Are you contemplating getting a
divorce in Las Vegas? If so, the sooner you do your research, the better. Divorce
is notorious for being a stressful process, however, once you remove the
mystery element, you’re in a much better position to
strategize your divorce – and this is a good thing!
There are definite advantages to being the one who contacts a divorce lawyer
first. By being in control, you are able to carefully plan your steps;
you are able to be strategic, instead of defensive.
When you act first, you can eliminate a lot of the stress involved because
you’ve already consulted with your divorce attorney and learned
about your rights and responsibilities during the divorce process. That
being said, let’s take a look at what you should know about getting
a divorce in Nevada.
Nevada is a No-Fault Divorce State
Like our neighbor California, Nevada is a “no-fault” divorce
state. This means that a spouse can ask for a divorce, without having

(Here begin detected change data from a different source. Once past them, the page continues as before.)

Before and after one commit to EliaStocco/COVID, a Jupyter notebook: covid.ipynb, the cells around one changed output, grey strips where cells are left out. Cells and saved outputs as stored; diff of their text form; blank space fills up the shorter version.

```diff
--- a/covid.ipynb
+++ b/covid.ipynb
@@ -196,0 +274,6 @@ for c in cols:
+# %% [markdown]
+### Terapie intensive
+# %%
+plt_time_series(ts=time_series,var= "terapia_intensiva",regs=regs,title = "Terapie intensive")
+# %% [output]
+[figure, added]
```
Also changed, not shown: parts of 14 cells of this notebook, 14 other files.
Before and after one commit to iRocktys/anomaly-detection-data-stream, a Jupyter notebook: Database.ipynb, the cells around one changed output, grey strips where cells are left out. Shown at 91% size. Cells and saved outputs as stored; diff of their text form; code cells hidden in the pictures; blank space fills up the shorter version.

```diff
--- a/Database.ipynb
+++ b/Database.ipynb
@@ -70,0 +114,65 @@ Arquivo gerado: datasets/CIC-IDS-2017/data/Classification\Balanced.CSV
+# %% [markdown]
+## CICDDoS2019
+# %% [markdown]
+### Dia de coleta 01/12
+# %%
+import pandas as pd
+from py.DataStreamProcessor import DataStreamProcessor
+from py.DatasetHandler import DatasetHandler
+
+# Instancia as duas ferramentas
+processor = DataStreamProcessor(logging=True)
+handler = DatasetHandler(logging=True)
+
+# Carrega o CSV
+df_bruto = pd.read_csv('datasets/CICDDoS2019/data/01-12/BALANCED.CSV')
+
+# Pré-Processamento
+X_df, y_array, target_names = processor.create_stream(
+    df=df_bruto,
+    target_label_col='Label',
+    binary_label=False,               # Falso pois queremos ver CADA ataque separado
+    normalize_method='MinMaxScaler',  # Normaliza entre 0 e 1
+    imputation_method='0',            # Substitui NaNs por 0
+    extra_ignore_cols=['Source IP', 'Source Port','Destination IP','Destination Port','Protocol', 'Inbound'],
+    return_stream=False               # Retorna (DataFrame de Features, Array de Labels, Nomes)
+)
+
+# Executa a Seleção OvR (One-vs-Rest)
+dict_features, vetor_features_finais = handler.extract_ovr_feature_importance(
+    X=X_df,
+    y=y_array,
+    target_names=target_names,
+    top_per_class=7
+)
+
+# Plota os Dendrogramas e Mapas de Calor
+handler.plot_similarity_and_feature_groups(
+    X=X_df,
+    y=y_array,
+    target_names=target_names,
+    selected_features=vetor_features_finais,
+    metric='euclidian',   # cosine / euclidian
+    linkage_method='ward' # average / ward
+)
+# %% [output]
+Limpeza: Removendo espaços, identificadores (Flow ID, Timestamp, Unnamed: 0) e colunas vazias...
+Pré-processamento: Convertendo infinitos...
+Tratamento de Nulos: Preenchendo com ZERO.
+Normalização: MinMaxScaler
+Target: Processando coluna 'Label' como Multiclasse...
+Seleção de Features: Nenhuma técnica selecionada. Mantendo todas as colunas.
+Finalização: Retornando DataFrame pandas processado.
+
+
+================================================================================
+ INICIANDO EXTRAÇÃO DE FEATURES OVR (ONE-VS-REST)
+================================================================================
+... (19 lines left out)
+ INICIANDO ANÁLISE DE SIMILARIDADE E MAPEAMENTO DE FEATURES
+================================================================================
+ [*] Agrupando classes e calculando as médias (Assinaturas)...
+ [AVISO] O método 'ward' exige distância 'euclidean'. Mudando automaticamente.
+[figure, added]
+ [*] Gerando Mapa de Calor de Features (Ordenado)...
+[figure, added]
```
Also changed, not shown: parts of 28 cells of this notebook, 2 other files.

to blame the breakdown of the marriage on “fault-based grounds,”
such as adultery, cruel and inhumane treatment, or abandonment.
The only thing that matters is that one of the spouses wants out; the court
will not be interested in “why” the marriage ended. As long
as you’re not getting along and you’re incompatible, you can
ask for a divorce and get it.
Filing for Divorce
In Nevada, spouses can file for divorce together if they agree on matters
pertaining to child custody, property and debt division. If they wish
to file together, they can file a “joint petition for divorce.”
These divorces generally move through the courts quickly and do not require
an appearance before the judge.
If the spouses do not agree on every aspect of the divorce, one spouse
can go to court and file for divorce separately. The spouse who files
for divorce is called the “plaintiff” and the other spouse
is the “defendant.”
Often, what ensues are several hearings to sort out
child custody, asset and debt division. If the spouses fail to reach an agreement on
the above matters, the judge will have to step in and decide for them.
Nevada is a Community Property State
Nevada, along with a handful of other states is a “community property”
state. Under the community property model, any
property acquired during the marriage is considered “community property”
and owned equally by both spouses, regardless of who earned the money
or whose name is on title. The same goes for marital debts.
However, separate property is not subject to division. Separate property
includes property owned before the marriage, as well as gifts, inheritances,
and personal injury awards obtained by one spouse during the marriage.
If you do not want your assets and debts split down the middle, you and
your spouse can agree on a settlement that deviates from the 50/50 model.
However, if you cannot agree on how to divide your assets and debts, a
judge would have to divide your marital property in accordance with Nevada’s
community property laws.
How Long Before My Divorce is Final?
The answer depends on how well you and your spouse are willing to work
together to push the divorce through. If you’re both able to reach
a settlement quickly, then it should not take long to finalize the divorce.
On the other hand, if you cannot meet eye-to-eye on child custody, spousal
support, or property division, you may have to go to court several times
before everything can be ironed out and finalized.
We are only scratching the surface of a Las Vegas divorce. If you need
contact our firm to schedule a consultation!